Intensifying climate change remains the biggest threat to coral reefs around the world, with rising sea surface temperatures driving widespread bleaching events, according to the Climate Council’s latest report.
The report ‘Climate Change: A Deadly Threat to Coral Reefs’, shows worsening bleaching events are also placing tourism and global economies at risk, with the loss of coral reefs potentially costing an astounding $1 trillion.
Ecologist and Climate Councilor Professor Lesley Hughes said extensive and ongoing mass coral bleaching and mortality on the Great Barrier Reef in 2016 and now in 2017 should be a wakeup call.
“The extraordinary devastation being experienced on the Great Barrier Reef is due to the warming of our oceans, driven by the burning of coal, oil and gas. It would have been virtually impossible for this to have occurred without climate change,” she said.
“Repeated events such as those seen in 2016 and 2017 mean that the opportunities for corals to recover are very limited.”
The annual sea surface temperature in the Australian region shows a pronounced warming trend since the 1970s. Source: Australian Bureau of Meteorology (BoM 2017c).
The report also recognized coral reefs as significant economic assets, with research showing that ongoing severe bleaching on the World-Heritage-listed Great Barrier Reef alone could result in the catastrophic loss of more than 1 million visitors to the region annually – a figure equivalent to at least $1 billion in tourism spending and 10,000 jobs.
“This isn’t just an environmental issue. The Great Barrier Reef is one of Australia’s greatest economic assets. It’s responsible for bringing in more than $7 billion each year to our economy, while also supporting the livelihoods of around 70,000 people.”
“Some commentators pit the environment against the economy. A healthy Great Barrier Reef underpins the tourism industry and the jobs that it supports.”
Key findings include:
- The longest global coral-bleaching event on record, ongoing since 2014, has led to widespread bleaching and mortality of reefs as pools of very warm water move around the globe.
- Loss of coral reefs potentially puts $1 trillion at risk globally.
- The World Heritage-listed Great Barrier Reef is a national economic asset worth $7 billion annually, supporting the livelihoods of around 70,000 Australians employed in sectors such as tourism.
- If severe bleaching continues, regions adjacent to the Great Barrier Reef risk losing more than 1 million visitors annually - equivalent to at least $1 billion in tourism spending and 10,000 jobs.
- Cooler waters as a result of Tropical Cyclone Debbie that hit North Queensland in late March 2017, may bring some temporary reprieve from further bleaching, however, there could be significant physical damage to corals as Cyclone Debbie tore through the reef.
- The commissioning of new coal mines such as that planned for the Galilee Basin, and the pursuit of expensive and polluting “clean coal” technology and other new fossil fuel infrastructure, is completely at odds with protecting the Great Barrier Reef.

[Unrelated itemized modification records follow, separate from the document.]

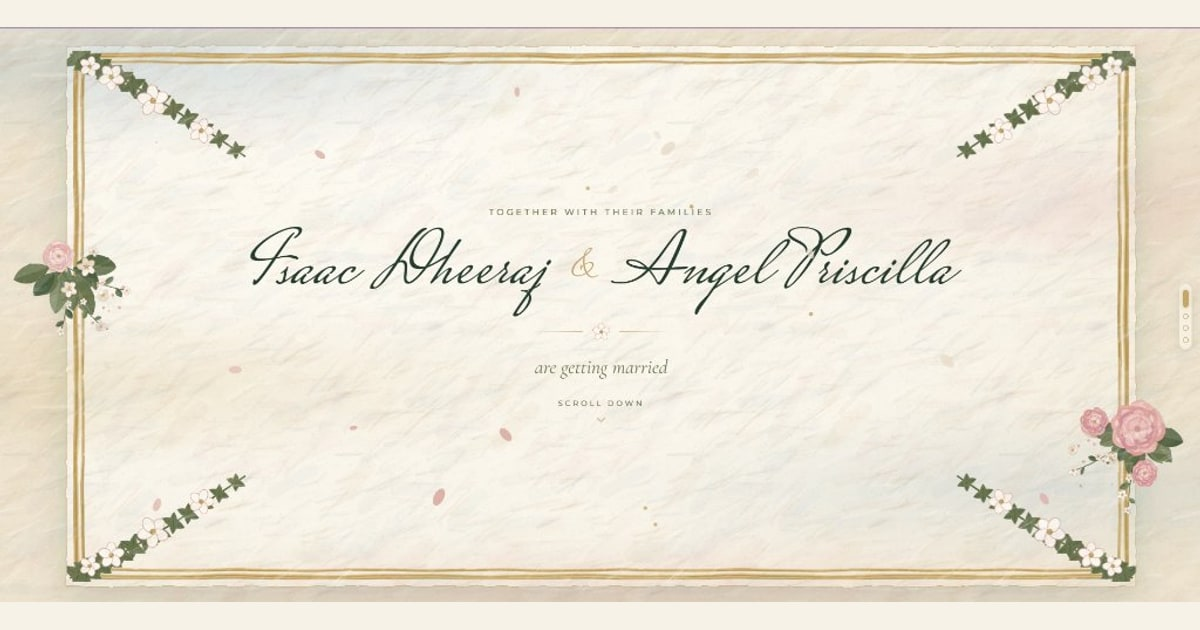
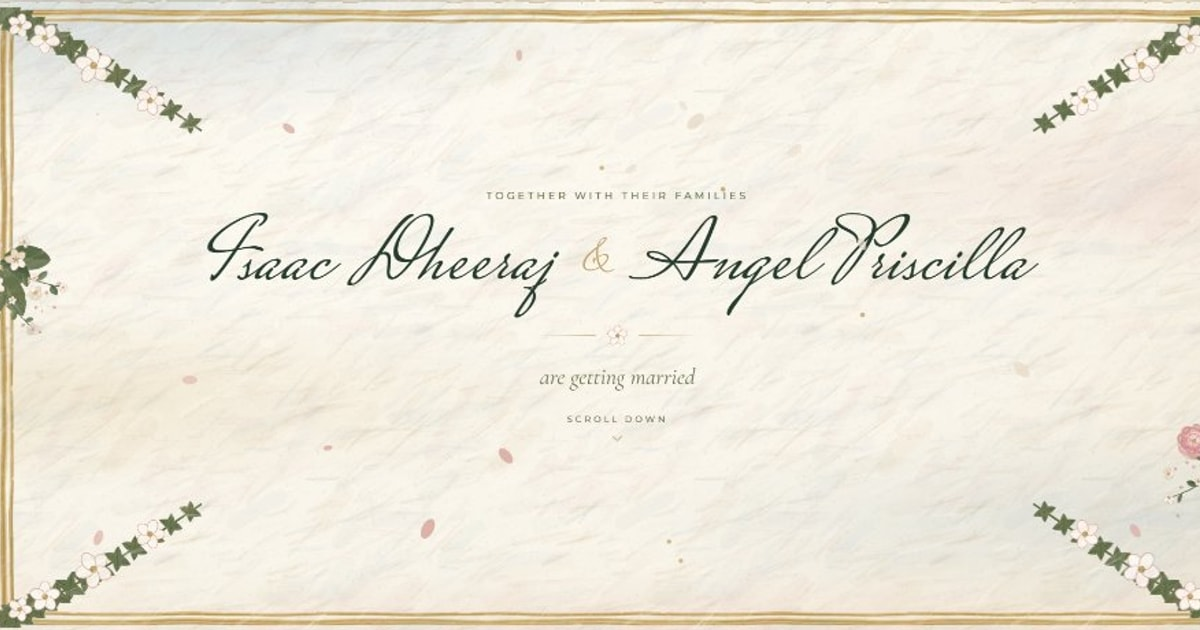
feat: increase text and details size on share card by framing directly on the card

diff --git a/index.html b/index.html
@@ -12,8 +12,8 @@
   <meta property="og:title" content="Isaac Dheeraj &amp; Angel Priscilla are getting married">
   <meta property="og:description" content="28 December 2026 · All Saints Church, Secunderabad">
   <meta property="og:url" content="https://dheeraj-and-angel.vercel.app/">
-  <meta property="og:image" content="https://dheeraj-and-angel.vercel.app/og-image-calligraphy.jpg">
-  <meta property="og:image:secure_url" content="https://dheeraj-and-angel.vercel.app/og-image-calligraphy.jpg">
+  <meta property="og:image" content="https://dheeraj-and-angel.vercel.app/og-image-calligraphy-v2.jpg">
+  <meta property="og:image:secure_url" content="https://dheeraj-and-angel.vercel.app/og-image-calligraphy-v2.jpg">
   <meta property="og:image:type" content="image/jpeg">
   <meta property="og:image:width" content="1200">
   <meta property="og:image:height" content="630">
@@ -22,7 +22,7 @@
   <meta name="twitter:card" content="summary_large_image">
   <meta name="twitter:title" content="Isaac Dheeraj &amp; Angel Priscilla are getting married">
   <meta name="twitter:description" content="28 December 2026 · All Saints Church, Secunderabad">
-  <meta name="twitter:image" content="https://dheeraj-and-angel.vercel.app/og-image-calligraphy.jpg">
+  <meta name="twitter:image" content="https://dheeraj-and-angel.vercel.app/og-image-calligraphy-v2.jpg">
 
   <!-- ===== FAVICON ===== -->
   <link rel="icon" href="/favicon.ico" sizes="48x48">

Climate scientist and Climate Councilor, Professor Will Steffen said bleaching events are likely to become more frequent and more severe in Australia over the next two to three decades, sparking potentially devastating impacts for the health of the Reef.
“The only way to protect coral reefs in Australia and around the world is to stop greenhouse gas emissions. Australia is the caretaker of the Great Barrier Reef and we are lagging well behind the rest of the developed world when it comes to doing our part to effectively combat climate change,” he said.
“Emissions are flat-lining in China and declining in the United States and in other OECD countries. In comparison, Australia’s emissions continue to grow. We’ve got to stop and then reverse this trend and we’ve got to do it now. There is no time to lose.”
Professor Steffen said the combination of strong climate and energy policy from the Federal Government, along with swift support in the uptake of clean renewable energy and energy storage technologies would simultaneously deal with Australia’s emissions, while providing hope for one of the great wonders of the world. To download the full report, click here.